The value of the global trade in small arms and light weapons is estimated to have risen by 28 % between 2000 and 2006 to reach $2.9 billion (R23 billion), according to UN customs data presented in the 2009 edition of the Small Arms Survey.
The annual report, published by the Geneva Graduate Institute of International and Development Studies, says the demand for guns in the US remains the key driver of trade in small arms, UN News Centre reports.
“The US continues to drive the global small arms trade, remaining the largest importer of pistols and revolvers, sporting shotguns, and small-calibre ammunition.
Greater demand for small arms in the US was responsible for 48% of the worldwide increase in imports from 2000 to 2006,” states a press release issued in Geneva.
The top exporters of small arms include the US, Italy, Germany and Brazil, with the US also leading the list of importers, followed by Saudi Arabia, Cyprus and Germany, according to the report which is based information from 53 countries.
“Current data shows that the global trade in small arms and light weapons is robust and even expanding, and that handguns are driving it,” said Small Arms Survey Programme Director Keith Krause.
“We don`t know whether these weapons are destined for civilians, police, or military forces. But it is striking that handguns have outpaced all other small arms and light weapons over the period,” he added.

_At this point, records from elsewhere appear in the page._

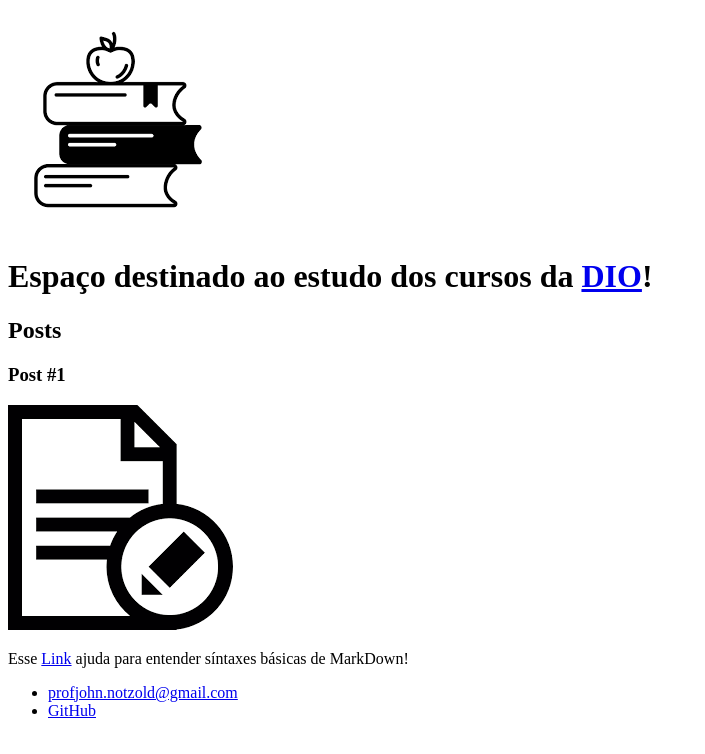
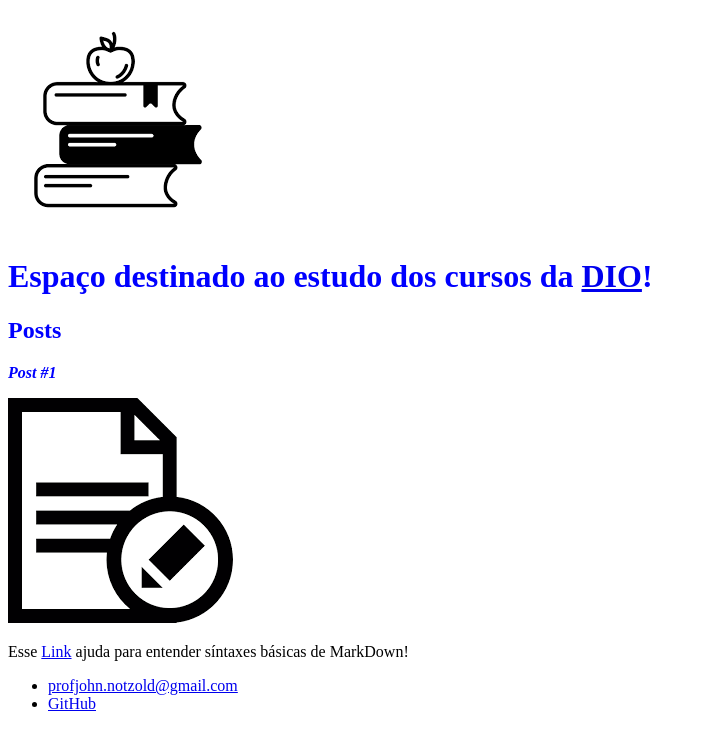
Before and after one commit to JohnNotzold/dio-desafio-github-primeiro-repositorio, a plain HTML site: page index.html in a window 1280 px wide. Shown: the whole page, without its empty margins (0-705 px from the left). Drawn offline with Linux system fonts and the light colour scheme.

Commit message:
Definidas as classes dos headers

```diff
--- a/index.html
+++ b/index.html
@@ -3,19 +3,20 @@
     <head>
         <meta charset="utf-8">
         <title>Organizando os Estudos</title>
+        <link rel="stylesheet" href="style.css">
     </head>
     <body>
         <header>
             <img src="estudos.png" alt="Ícone fazendo alusão à estudos!" />
-            <h1>Espaço destinado ao estudo dos cursos da <a href="https://web.dio.me/home" target="_blank">DIO</a>!</h1>
+            <h1 id="title">Espaço destinado ao estudo dos cursos da <a href="https://web.dio.me/home" target="_blank">DIO</a>!</h1>
         </header>
         <section>
             <header>
-                <h2>Posts</h2>
+                <h2 class="subtitle">Posts</h2>
             </header>
             <article>
                 <header>
-                    <h3>Post #1</h3>
+                    <h3 class="post_title">Post #1</h3>
                     <img src="editor_texto.png" alt="ícone fazendo alusão à editor de texto" />
                 </header>
                 <p>
--- /dev/null
+++ b/style.css
@@ -0,0 +1,8 @@
+#title, .subtitle, .post_title{
+   color:blue;
+}
+
+.post_title{
+    font-size: 16px;
+    font-style: italic;
+}
```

The report also includes a section on post-conflict situations that highlights case studies of Aceh (Indonesia), Afghanistan, and southern Lebanon.